§ DATA EXTRACTS
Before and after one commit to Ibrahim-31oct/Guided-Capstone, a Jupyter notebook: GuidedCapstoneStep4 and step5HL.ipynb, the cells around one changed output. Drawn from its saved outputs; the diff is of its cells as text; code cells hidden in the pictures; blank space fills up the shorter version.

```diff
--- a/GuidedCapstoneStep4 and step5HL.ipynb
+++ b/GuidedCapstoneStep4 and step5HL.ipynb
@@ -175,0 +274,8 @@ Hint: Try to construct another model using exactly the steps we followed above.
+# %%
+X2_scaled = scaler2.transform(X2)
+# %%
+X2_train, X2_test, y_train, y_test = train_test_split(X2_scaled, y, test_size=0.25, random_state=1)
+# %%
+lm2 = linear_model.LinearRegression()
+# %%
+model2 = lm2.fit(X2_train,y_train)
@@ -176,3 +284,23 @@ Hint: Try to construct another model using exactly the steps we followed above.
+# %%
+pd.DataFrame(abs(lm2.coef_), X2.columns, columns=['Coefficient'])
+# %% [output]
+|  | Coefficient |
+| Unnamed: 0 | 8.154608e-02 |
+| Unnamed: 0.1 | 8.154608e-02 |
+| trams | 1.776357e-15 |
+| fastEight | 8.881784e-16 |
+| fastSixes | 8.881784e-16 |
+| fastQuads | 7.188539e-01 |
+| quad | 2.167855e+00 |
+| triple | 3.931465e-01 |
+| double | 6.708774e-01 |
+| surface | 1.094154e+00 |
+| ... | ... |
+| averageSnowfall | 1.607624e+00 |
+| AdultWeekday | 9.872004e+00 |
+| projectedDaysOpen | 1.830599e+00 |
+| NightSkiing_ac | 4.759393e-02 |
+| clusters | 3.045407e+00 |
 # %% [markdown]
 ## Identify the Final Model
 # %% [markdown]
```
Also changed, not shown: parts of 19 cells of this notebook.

§ WHAT YOU WILL DO
For this exercise, give the entries above again with no difference at all.

§ WRITTEN RESPONSE
Before and after one commit to Ibrahim-31oct/Guided-Capstone, a Jupyter notebook: GuidedCapstoneStep4 and step5HL.ipynb, the cells around one changed output. Drawn from its saved outputs; the diff is of its cells as text; code cells hidden in the pictures; blank space fills up the shorter version.

```diff
--- a/GuidedCapstoneStep4 and step5HL.ipynb
+++ b/GuidedCapstoneStep4 and step5HL.ipynb
@@ -175,0 +274,8 @@ Hint: Try to construct another model using exactly the steps we followed above.
+# %%
+X2_scaled = scaler2.transform(X2)
+# %%
+X2_train, X2_test, y_train, y_test = train_test_split(X2_scaled, y, test_size=0.25, random_state=1)
+# %%
+lm2 = linear_model.LinearRegression()
+# %%
+model2 = lm2.fit(X2_train,y_train)
@@ -176,3 +284,23 @@ Hint: Try to construct another model using exactly the steps we followed above.
+# %%
+pd.DataFrame(abs(lm2.coef_), X2.columns, columns=['Coefficient'])
+# %% [output]
+|  | Coefficient |
+| Unnamed: 0 | 8.154608e-02 |
+| Unnamed: 0.1 | 8.154608e-02 |
+| trams | 1.776357e-15 |
+| fastEight | 8.881784e-16 |
+| fastSixes | 8.881784e-16 |
+| fastQuads | 7.188539e-01 |
+| quad | 2.167855e+00 |
+| triple | 3.931465e-01 |
+| double | 6.708774e-01 |
+| surface | 1.094154e+00 |
+| ... | ... |
+| averageSnowfall | 1.607624e+00 |
+| AdultWeekday | 9.872004e+00 |
+| projectedDaysOpen | 1.830599e+00 |
+| NightSkiing_ac | 4.759393e-02 |
+| clusters | 3.045407e+00 |
 # %% [markdown]
 ## Identify the Final Model
 # %% [markdown]
```
Also changed, not shown: parts of 19 cells of this notebook.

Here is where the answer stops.